TASK PROMPT
In the records below, find each line with "rounded" and copy it.

---------- SUPPLIED RECORDS

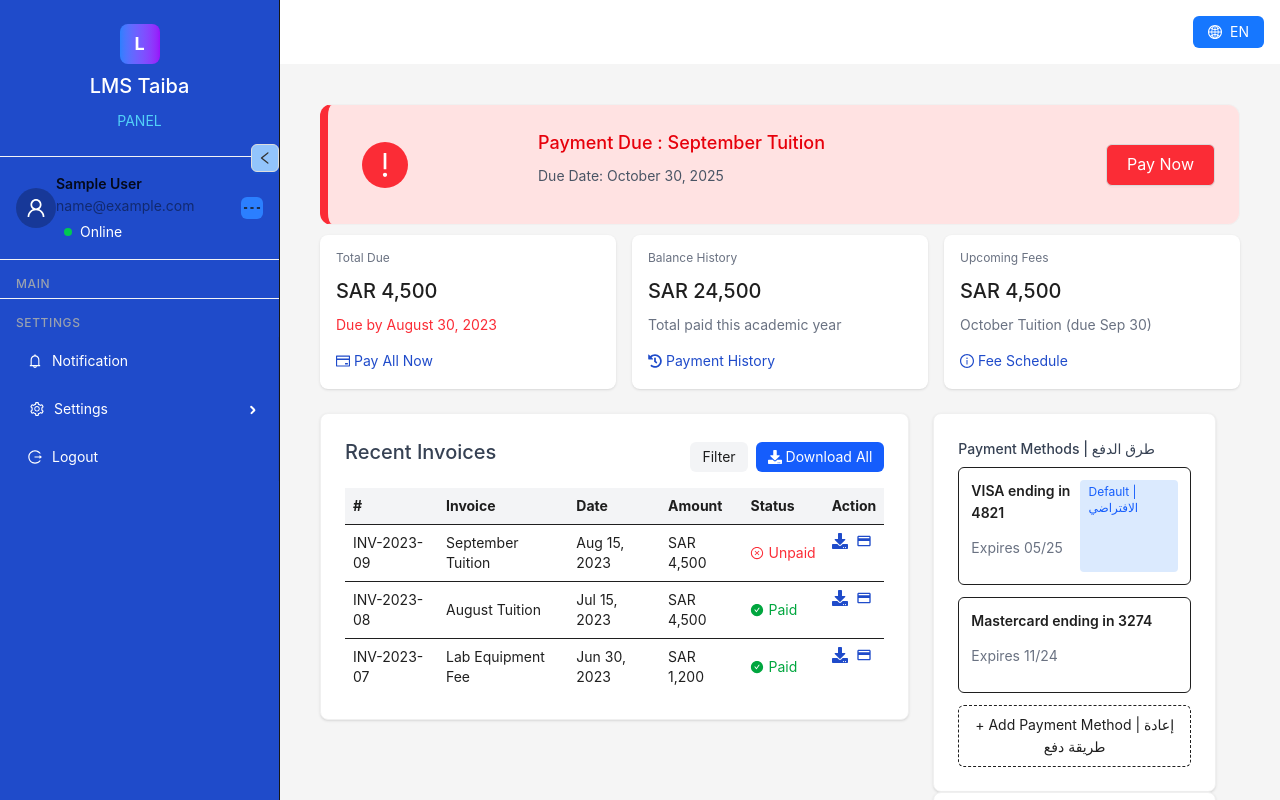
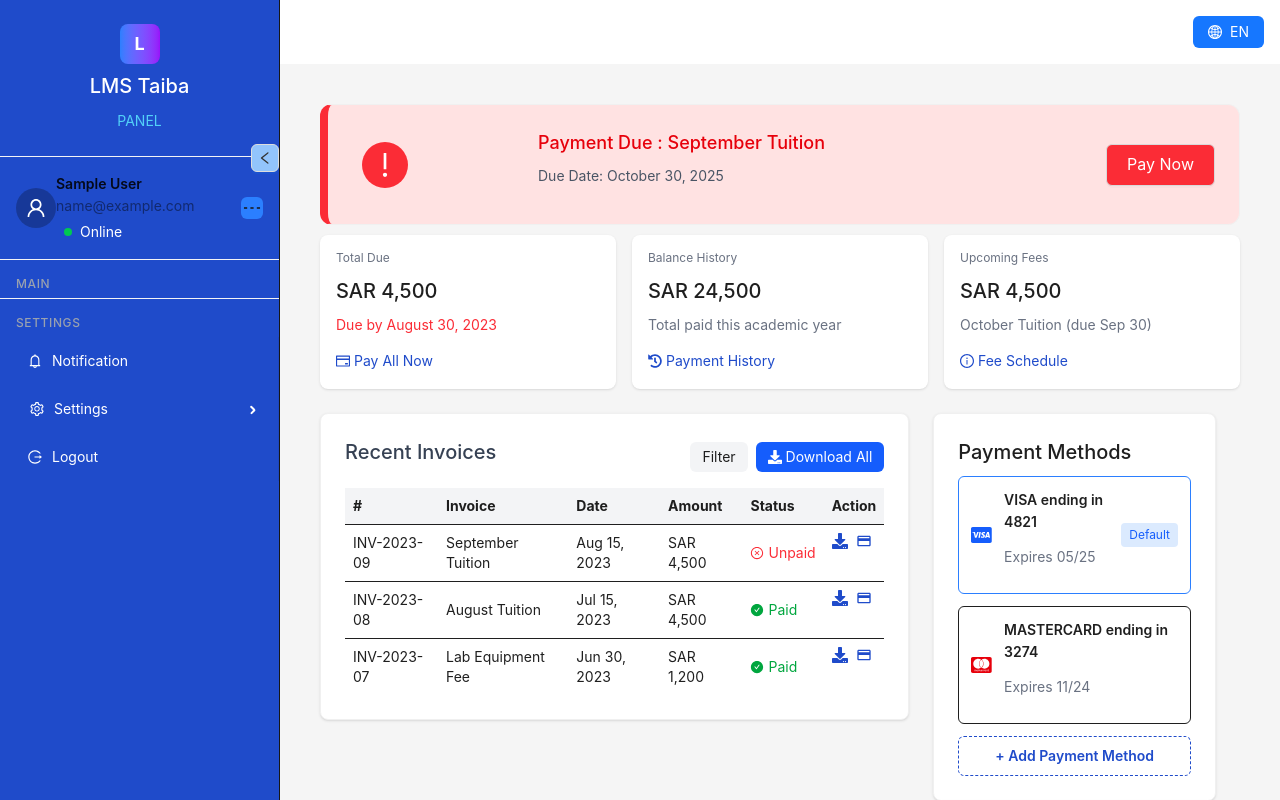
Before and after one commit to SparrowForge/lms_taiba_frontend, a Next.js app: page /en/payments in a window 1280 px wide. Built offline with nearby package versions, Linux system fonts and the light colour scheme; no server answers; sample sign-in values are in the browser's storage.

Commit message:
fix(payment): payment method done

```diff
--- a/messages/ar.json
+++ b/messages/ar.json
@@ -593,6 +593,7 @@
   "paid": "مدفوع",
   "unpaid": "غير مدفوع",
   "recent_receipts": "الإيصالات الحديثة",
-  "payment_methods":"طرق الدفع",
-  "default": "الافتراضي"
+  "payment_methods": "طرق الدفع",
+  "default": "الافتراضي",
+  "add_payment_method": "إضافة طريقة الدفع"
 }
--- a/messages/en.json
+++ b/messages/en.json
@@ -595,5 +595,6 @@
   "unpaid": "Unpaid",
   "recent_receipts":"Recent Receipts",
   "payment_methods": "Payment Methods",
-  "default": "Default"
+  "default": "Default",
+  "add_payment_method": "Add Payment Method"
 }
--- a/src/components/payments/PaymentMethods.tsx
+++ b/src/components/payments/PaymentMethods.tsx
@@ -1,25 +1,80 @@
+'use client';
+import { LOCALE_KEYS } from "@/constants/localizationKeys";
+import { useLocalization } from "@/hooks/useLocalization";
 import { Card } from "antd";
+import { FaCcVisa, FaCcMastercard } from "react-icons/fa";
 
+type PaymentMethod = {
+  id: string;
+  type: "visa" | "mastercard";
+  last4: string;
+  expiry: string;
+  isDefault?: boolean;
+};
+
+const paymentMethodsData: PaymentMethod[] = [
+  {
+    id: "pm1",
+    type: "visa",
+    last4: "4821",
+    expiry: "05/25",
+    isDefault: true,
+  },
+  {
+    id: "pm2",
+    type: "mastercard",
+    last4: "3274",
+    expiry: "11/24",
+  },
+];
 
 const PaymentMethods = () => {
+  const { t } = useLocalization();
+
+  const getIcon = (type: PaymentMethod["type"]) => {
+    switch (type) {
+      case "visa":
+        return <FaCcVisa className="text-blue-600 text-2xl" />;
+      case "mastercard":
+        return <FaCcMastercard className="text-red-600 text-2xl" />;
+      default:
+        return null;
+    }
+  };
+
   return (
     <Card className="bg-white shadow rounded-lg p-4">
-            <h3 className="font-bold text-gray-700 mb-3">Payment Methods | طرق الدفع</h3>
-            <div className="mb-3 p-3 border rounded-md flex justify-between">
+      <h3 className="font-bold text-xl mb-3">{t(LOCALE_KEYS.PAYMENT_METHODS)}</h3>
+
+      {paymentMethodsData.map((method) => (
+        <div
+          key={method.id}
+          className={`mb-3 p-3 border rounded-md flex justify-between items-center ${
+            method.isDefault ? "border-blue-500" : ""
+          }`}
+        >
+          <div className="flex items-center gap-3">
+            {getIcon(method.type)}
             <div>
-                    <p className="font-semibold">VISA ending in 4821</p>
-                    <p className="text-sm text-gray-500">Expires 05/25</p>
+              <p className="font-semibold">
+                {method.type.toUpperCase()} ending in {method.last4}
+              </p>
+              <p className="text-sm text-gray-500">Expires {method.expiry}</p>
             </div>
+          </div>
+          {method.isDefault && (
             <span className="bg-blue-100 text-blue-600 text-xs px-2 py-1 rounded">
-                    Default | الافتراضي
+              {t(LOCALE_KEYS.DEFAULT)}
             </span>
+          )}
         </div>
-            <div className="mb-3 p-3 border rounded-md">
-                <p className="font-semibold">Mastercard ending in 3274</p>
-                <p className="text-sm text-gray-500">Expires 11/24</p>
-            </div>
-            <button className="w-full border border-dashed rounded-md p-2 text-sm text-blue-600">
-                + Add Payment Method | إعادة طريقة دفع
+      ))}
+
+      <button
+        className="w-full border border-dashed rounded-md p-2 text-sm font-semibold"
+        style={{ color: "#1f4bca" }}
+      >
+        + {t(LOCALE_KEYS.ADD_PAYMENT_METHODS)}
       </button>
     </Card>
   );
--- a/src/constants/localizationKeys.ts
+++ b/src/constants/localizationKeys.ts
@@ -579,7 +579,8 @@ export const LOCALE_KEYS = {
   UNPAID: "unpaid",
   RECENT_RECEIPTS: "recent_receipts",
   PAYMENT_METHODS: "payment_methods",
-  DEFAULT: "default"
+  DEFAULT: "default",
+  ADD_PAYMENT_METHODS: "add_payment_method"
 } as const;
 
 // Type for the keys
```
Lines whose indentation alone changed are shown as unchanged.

--------------------
---------- SUPPLIED RECORDS

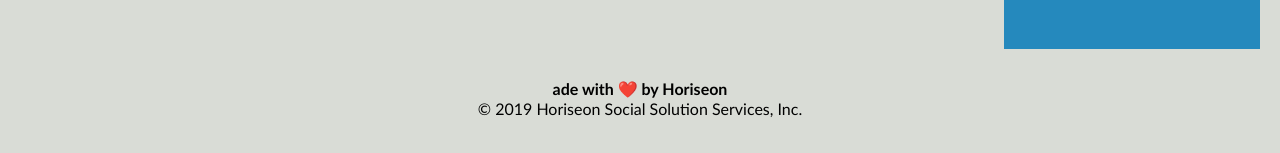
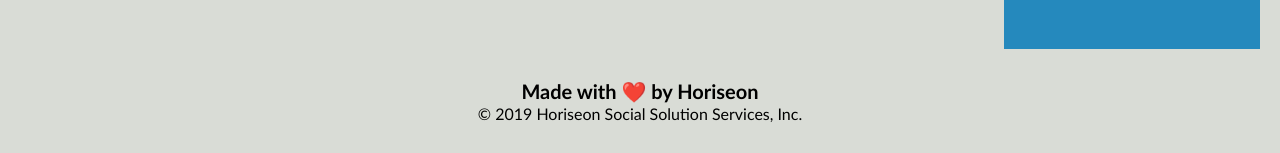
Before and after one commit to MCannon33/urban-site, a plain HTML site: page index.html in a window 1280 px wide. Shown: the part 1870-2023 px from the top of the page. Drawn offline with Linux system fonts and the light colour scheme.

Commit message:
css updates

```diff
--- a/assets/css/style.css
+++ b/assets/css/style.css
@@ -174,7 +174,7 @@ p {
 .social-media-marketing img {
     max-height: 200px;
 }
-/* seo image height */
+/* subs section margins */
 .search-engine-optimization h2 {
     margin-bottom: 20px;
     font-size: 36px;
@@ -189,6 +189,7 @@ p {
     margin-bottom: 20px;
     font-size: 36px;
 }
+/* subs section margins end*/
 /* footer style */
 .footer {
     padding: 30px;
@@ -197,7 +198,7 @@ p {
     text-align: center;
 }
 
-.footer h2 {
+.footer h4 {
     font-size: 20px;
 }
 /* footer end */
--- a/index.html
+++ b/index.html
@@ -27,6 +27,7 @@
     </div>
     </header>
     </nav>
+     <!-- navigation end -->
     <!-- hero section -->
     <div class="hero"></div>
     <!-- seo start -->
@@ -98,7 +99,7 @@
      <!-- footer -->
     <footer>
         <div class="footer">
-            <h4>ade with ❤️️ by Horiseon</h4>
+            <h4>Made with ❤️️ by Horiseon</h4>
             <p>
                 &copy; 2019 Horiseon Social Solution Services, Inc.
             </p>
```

--------------------

RESPONSE TO THE EXERCISE
     <Card className="bg-white shadow rounded-lg p-4">
-            <div className="mb-3 p-3 border rounded-md flex justify-between">
+          className={`mb-3 p-3 border rounded-md flex justify-between items-center ${
             <span className="bg-blue-100 text-blue-600 text-xs px-2 py-1 rounded">
-            <div className="mb-3 p-3 border rounded-md">
-            <button className="w-full border border-dashed rounded-md p-2 text-sm text-blue-600">
+        className="w-full border border-dashed rounded-md p-2 text-sm font-semibold"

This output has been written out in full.